Although some states do not require lender consent (California and Florida, for example), many of the institutional capital providers that are active in C-PACE and many property owners do require it. And Colorado’s new C-PACE program requiring lender consent appears to indicate states are heading in this direction.
Mortgage lenders are concerned that the PACE lien could jeopardize recovery of principal and interest on their asset should the tenants fall behind on payments, the real estate go vacant, or other stressed scenarios transpire. However, the solar project or other retrofit paid for by the PACE loan has a number of mitigating aspects that mortgage holders should consider.
“PACE improves the collateral quality of the property, improves the cash flow strength of the borrower by reducing their energy costs, reduces mortgage default rates (because properties are self-selected and screened to meet high-quality underwriting standards) and increases resale value,” said Stacey Lawson, president and CEO of Ygrene, one of the largest PACE providers.
Despite the exciting potential of PACE, education, consistency and best practices in underwriting would facilitate the critical trust necessary to scale the model broadly.
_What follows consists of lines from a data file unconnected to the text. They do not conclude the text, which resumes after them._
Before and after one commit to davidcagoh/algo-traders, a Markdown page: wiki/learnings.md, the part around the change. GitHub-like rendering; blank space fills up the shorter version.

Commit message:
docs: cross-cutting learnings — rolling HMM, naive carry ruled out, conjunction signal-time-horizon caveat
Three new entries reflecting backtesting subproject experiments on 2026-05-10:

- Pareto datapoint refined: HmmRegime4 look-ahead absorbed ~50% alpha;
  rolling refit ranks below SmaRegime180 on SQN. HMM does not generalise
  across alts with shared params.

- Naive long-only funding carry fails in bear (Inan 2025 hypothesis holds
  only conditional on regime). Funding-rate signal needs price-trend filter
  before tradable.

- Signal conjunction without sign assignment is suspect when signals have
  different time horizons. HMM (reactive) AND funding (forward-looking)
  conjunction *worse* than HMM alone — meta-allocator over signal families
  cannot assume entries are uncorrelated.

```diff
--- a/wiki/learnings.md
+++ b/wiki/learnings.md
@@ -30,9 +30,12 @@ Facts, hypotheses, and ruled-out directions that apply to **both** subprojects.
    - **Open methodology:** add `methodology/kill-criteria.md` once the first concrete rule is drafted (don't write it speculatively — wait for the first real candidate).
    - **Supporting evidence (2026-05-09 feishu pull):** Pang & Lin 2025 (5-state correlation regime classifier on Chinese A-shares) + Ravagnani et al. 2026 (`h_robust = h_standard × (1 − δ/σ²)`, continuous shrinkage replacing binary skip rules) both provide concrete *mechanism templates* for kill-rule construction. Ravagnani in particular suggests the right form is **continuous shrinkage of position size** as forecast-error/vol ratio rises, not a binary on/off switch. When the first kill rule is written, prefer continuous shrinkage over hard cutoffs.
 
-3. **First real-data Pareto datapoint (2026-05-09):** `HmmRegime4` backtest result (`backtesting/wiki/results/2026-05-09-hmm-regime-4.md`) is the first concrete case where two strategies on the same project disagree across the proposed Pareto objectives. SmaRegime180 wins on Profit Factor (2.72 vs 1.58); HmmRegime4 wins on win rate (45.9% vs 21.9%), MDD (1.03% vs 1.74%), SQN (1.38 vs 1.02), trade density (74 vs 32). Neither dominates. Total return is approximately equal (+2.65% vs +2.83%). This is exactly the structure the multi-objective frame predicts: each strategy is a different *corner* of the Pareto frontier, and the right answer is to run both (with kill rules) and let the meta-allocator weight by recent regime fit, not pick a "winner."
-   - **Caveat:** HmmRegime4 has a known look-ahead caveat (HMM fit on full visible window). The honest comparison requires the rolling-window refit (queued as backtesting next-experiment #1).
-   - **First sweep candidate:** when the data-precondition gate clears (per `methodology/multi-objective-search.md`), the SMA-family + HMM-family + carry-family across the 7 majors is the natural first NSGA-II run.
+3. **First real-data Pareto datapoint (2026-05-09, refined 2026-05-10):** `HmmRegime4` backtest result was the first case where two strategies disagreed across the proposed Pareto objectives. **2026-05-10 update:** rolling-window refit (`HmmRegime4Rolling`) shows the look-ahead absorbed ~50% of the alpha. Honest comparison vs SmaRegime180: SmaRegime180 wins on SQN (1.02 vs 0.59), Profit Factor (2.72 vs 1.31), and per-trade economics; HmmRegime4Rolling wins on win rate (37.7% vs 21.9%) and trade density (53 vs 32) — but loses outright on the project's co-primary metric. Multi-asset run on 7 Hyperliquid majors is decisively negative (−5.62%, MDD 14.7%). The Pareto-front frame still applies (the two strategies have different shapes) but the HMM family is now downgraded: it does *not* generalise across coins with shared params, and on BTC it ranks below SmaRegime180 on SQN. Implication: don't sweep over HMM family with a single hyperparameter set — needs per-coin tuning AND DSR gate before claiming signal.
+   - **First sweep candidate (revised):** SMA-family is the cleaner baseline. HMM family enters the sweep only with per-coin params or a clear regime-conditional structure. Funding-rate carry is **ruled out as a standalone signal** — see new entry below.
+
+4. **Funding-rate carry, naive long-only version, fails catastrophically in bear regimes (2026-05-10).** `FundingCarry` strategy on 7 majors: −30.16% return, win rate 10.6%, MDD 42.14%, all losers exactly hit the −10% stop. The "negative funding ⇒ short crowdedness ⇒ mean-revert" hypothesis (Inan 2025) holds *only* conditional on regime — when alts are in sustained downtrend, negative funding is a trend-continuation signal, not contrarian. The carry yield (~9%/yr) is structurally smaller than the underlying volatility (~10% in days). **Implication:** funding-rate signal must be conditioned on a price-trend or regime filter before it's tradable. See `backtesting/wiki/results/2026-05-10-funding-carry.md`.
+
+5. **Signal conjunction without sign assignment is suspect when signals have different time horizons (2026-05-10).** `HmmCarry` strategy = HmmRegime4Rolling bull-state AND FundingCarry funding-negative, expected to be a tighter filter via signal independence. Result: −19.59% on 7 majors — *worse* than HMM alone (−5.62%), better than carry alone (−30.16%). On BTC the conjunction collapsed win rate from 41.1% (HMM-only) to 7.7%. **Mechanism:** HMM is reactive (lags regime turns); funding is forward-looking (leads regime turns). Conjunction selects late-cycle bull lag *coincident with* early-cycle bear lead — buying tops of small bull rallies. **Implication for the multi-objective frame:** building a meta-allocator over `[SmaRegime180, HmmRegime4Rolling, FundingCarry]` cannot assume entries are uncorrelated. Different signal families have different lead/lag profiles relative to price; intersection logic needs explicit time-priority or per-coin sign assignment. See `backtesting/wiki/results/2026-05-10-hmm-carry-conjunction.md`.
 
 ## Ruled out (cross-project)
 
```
Such best practices would include “providing a comprehensive package to each lender with PACE educational materials, an overall project summary for proposed energy production and savings, and a thorough analysis of other key elements that will impact building owners,” said Matthew Dawson, VP of market development for SolarCity. “Helping lenders understand the benefits of PACE and working to standardized PACE underwriting guidelines will be very important as we scale.”
In 2015, SolarCity, the market leader in residential installations and a top competitor in commercial installations, partnered with Renew Financial to offer PACE financing to small and medium-sized businesses that were difficult to otherwise underwrite.
Last year, SEIA launched the SEIA Finance Initiative, designed to open several untapped sectors for solar deployment, which identified C-PACE as one of the best mechanisms to open commercial markets — and we’re now working on outreach to the PACE financing, real estate and lending industries.
Mike Mendelsohn is senior director of project finance and capital markets at the Solar Energy Industries Association.
This article was originally featured on greentechmedia.com.